Ultimately I think all programming languages, like spoken languages, will turn out to have a limited shelf life. Even the mighty C will eventually fall, or at least evolve into something almost as unrecognizable to today's C programmers as Beowulf is to today's English speakers. (C will just take a lot longer than most other programming languages.)
Perl 5 seems pretty healthy for the time being though.

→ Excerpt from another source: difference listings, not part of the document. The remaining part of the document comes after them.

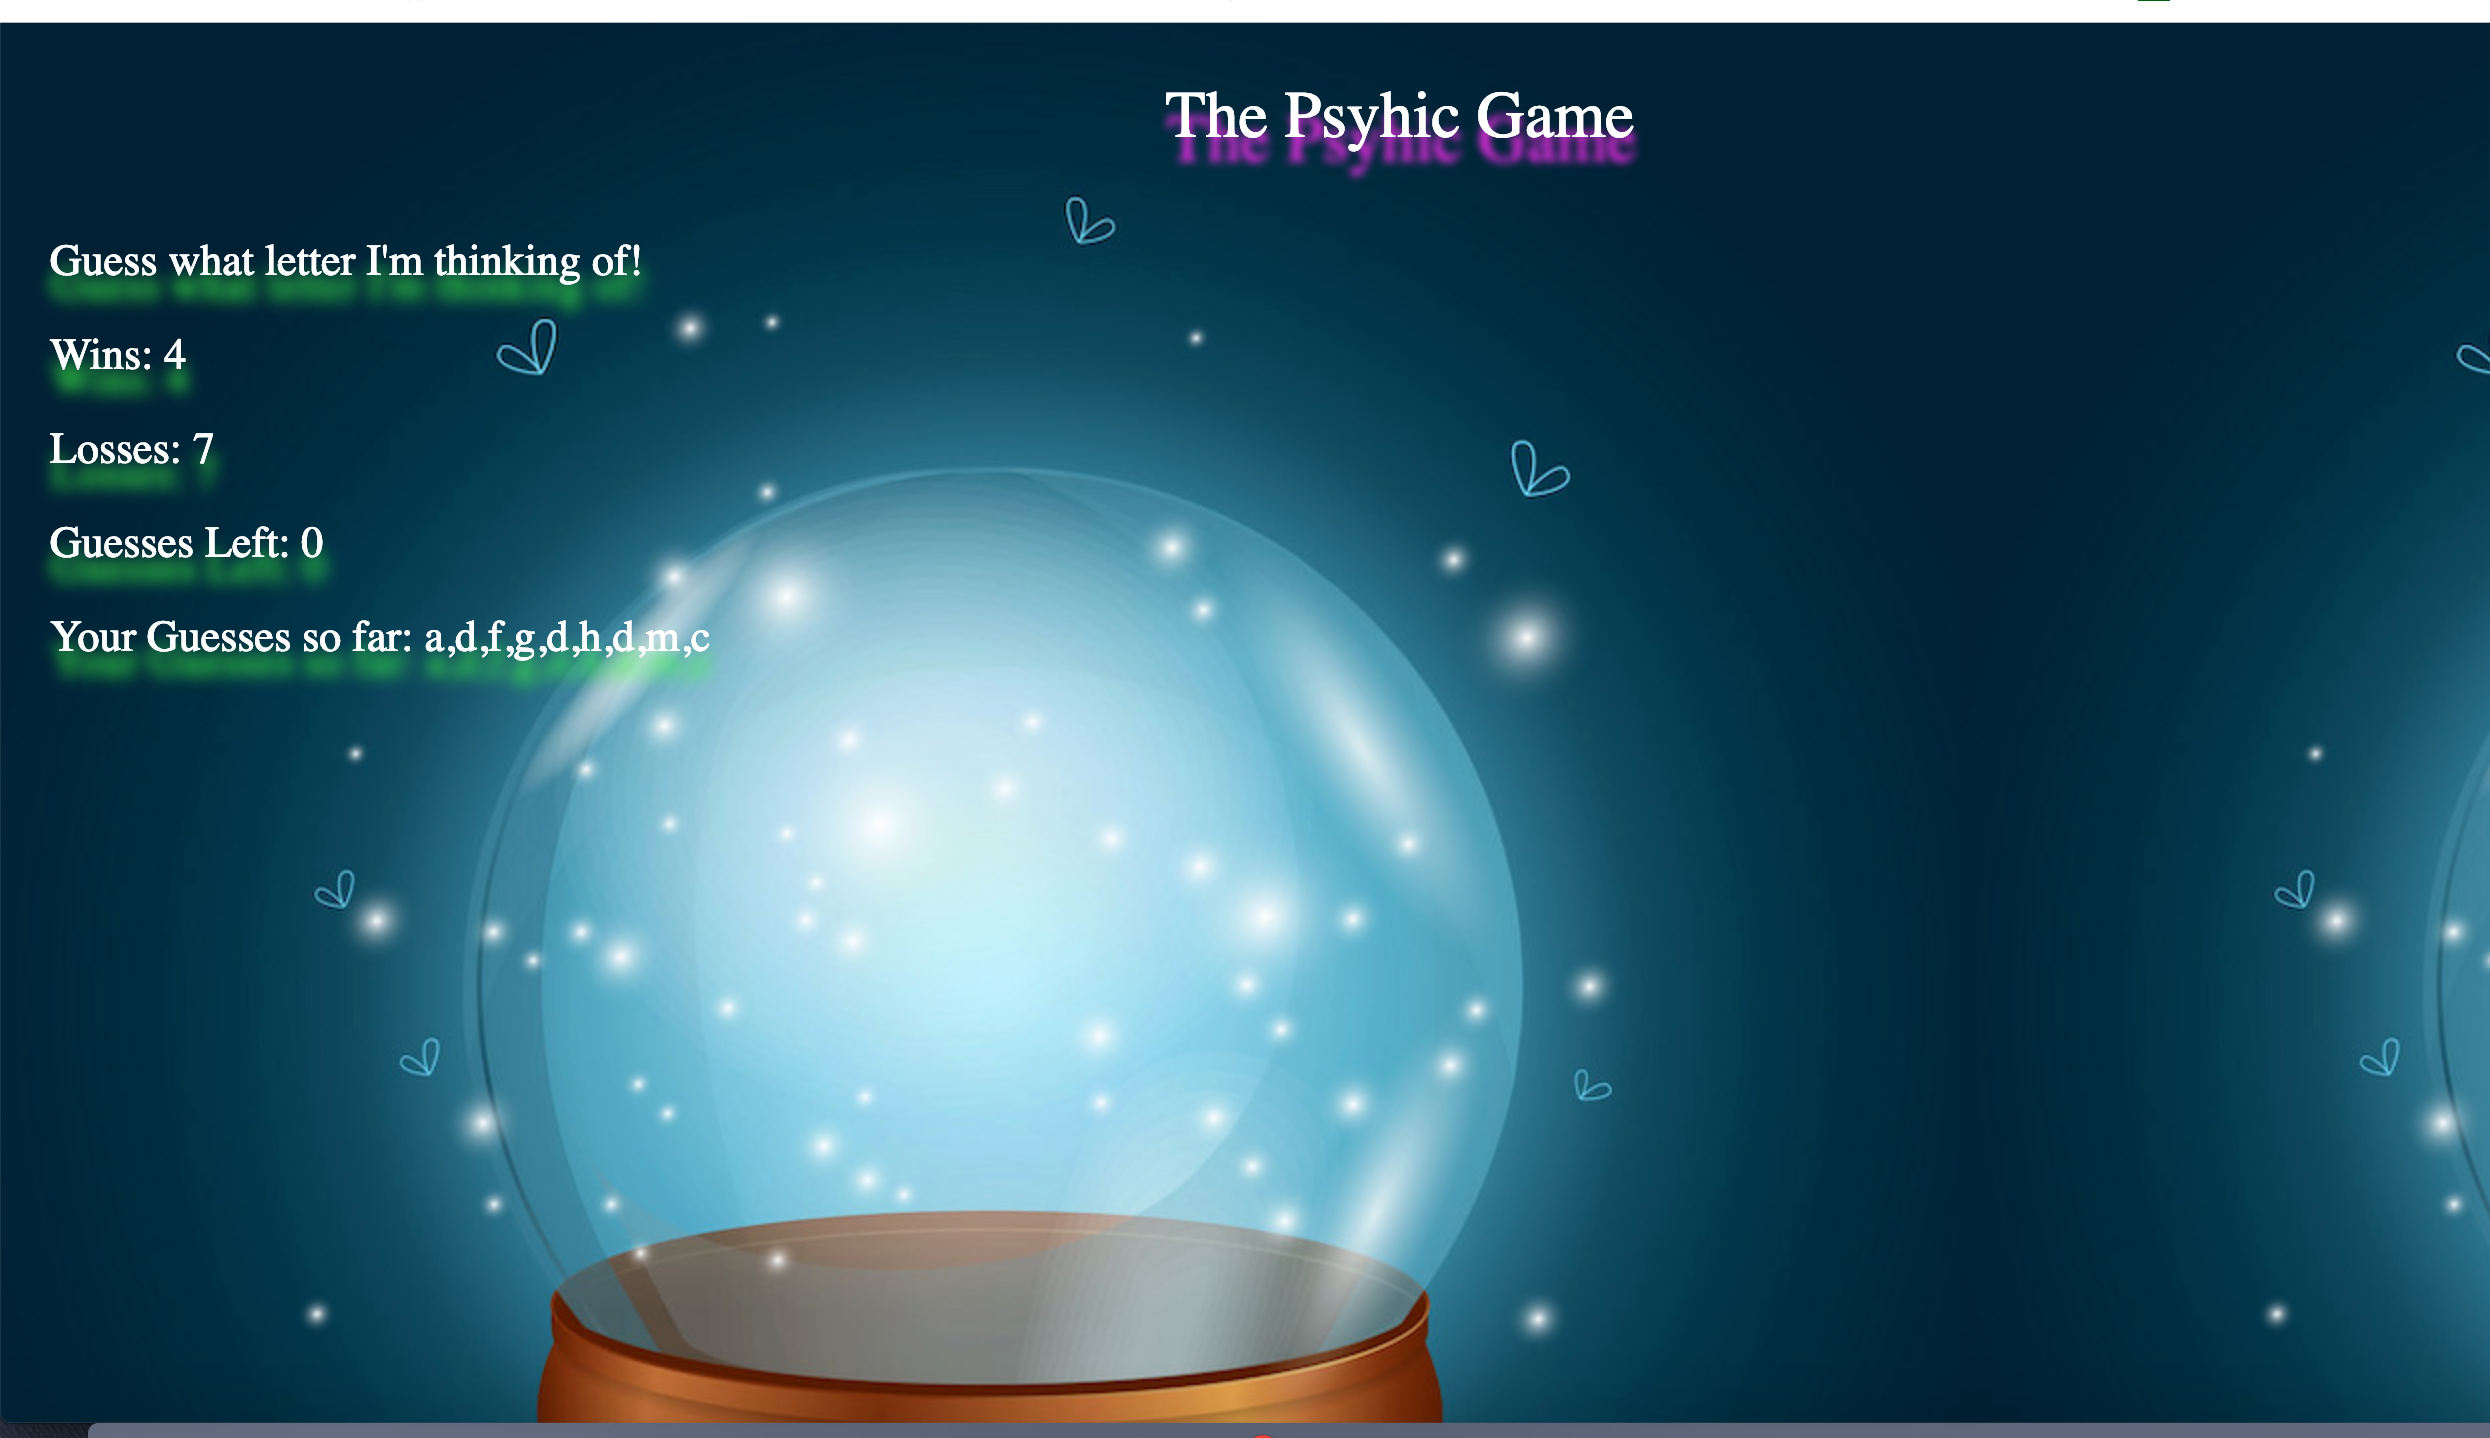
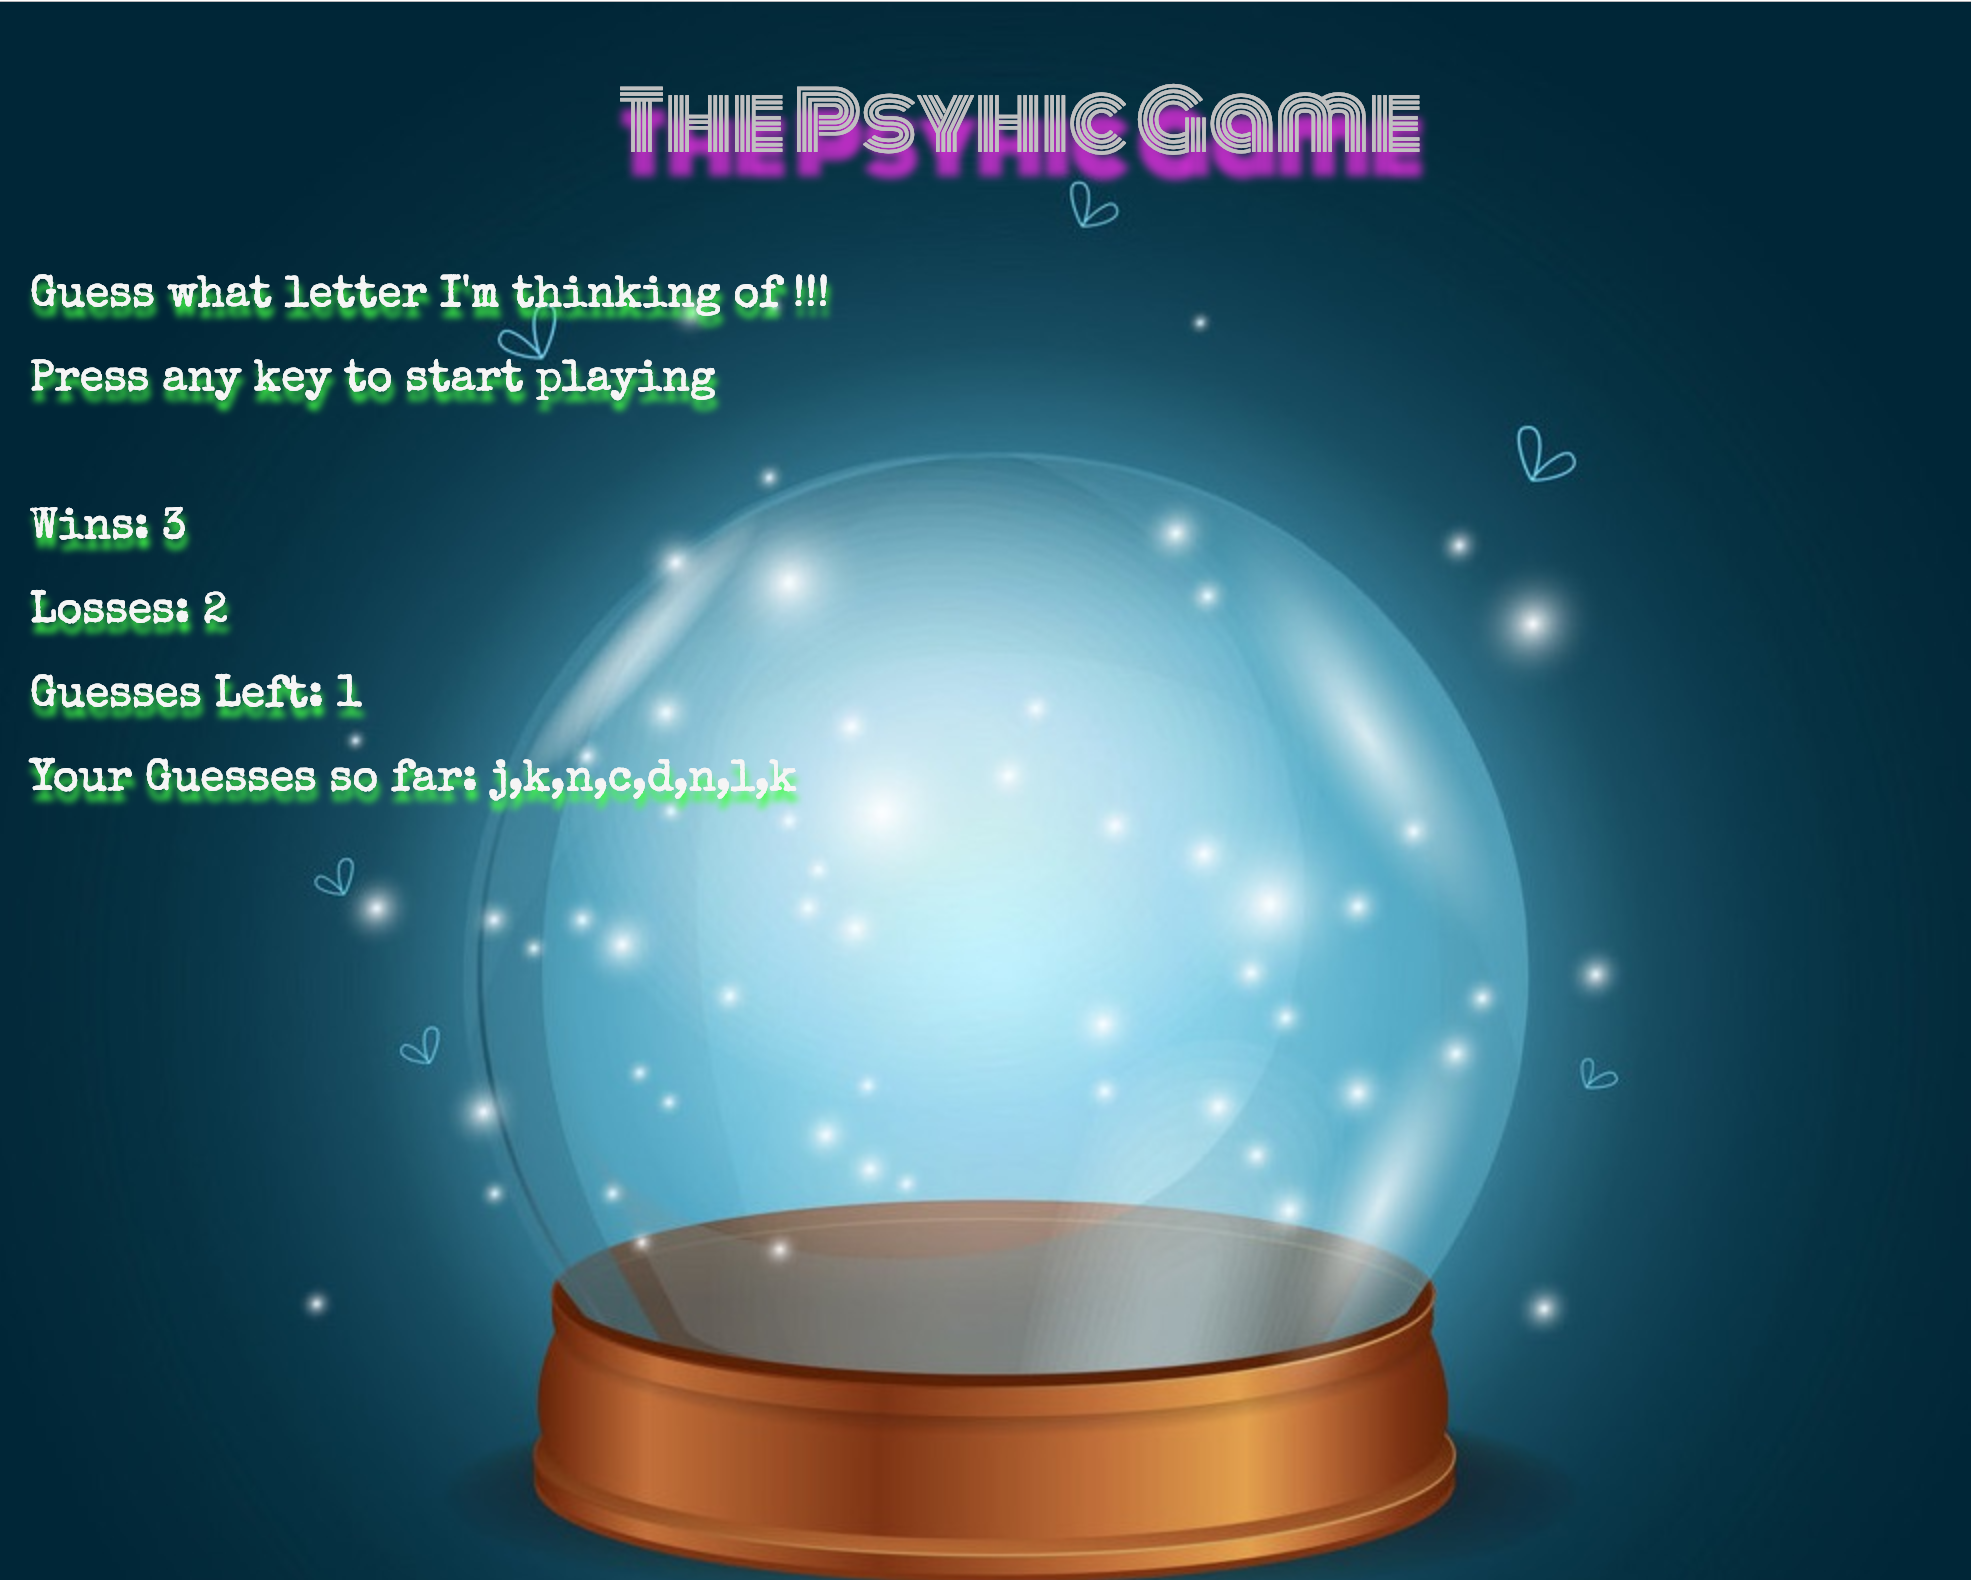
Updated the game screenshot & add new background image

diff --git a/assets/css/style.css b/assets/css/style.css
@@ -1,25 +1,28 @@
 /* Setting Background color */
 body { 
 
-    /* width: 800px; */
-    margin: 0 auto;
-    background-image: url("../images/crystall-ball-2.png");
-    color: white;
+    width: 980px;
+    /* margin: 0 auto; */
+    background-image: url("../images/crystall-ball-1.jpg");
+    color: whitesmoke;
     font-size: 22px; 
-    text-shadow: 1px 12px 12px #48FF2B;
+    text-shadow: 1px 5px 5px #48FF2B;
     font-family: 'Special Elite', cursive;
 }
 
 /* Shadow effect to game name */
 .gameHeading {
     text-shadow: 1px 12px 6px #FF2BF8;
+    color: silver;
     text-align: center; 
-    font-size: 33px;
+    font-size: 40px;
     padding : 20px;
-    margin: 10px; 
+    margin: 20px 0 0 40px; 
     font-family: 'Monoton', cursive;
 }
 
 p {
-    margin: 25px; 
+    padding: 5px;
+    margin: 10px; 
+    /* position: fixed; */
 }

diff --git a/index.html b/index.html
@@ -17,11 +17,10 @@
         <h1 class="gameHeading">The Psyhic Game</h1>
 
         <div id="psyGame">
-            
-            <p id="direction-text">READ MY MIND GUESS A LETTER....</p>
-            <!-- Guess what letter I'm thinking of! -->
-            <br /> 
+            <br />
+            <p id="direction-text">Guess what letter I'm thinking of !!!</p>
             <p>Press any key to start playing</p>
+            <br />
             <p id="wins-text">Wins:</p>
             <p id="losses-text">Losses:</p>
             <p id="guessLeft-text">Guesses Left:</p>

When Perl 5 does eventually die, I hope that it's because it was eaten by Perl 6. Perl 6 will never be a matter of a simple upgrade - it's an entirely different programming language. If it ever gets itself into a position where it can eat Perl 5, that will be a Good Thing, because it will mean that it can probably also eat Ruby, Python, and most other dynamic and high-level programming languages. If all those programming languages get eaten by Perl 6, that will be a Good Thing for programmers, as Perl 6 (the language) is pretty awesome, even if Perl 6 (the implementations) are not quite there yet.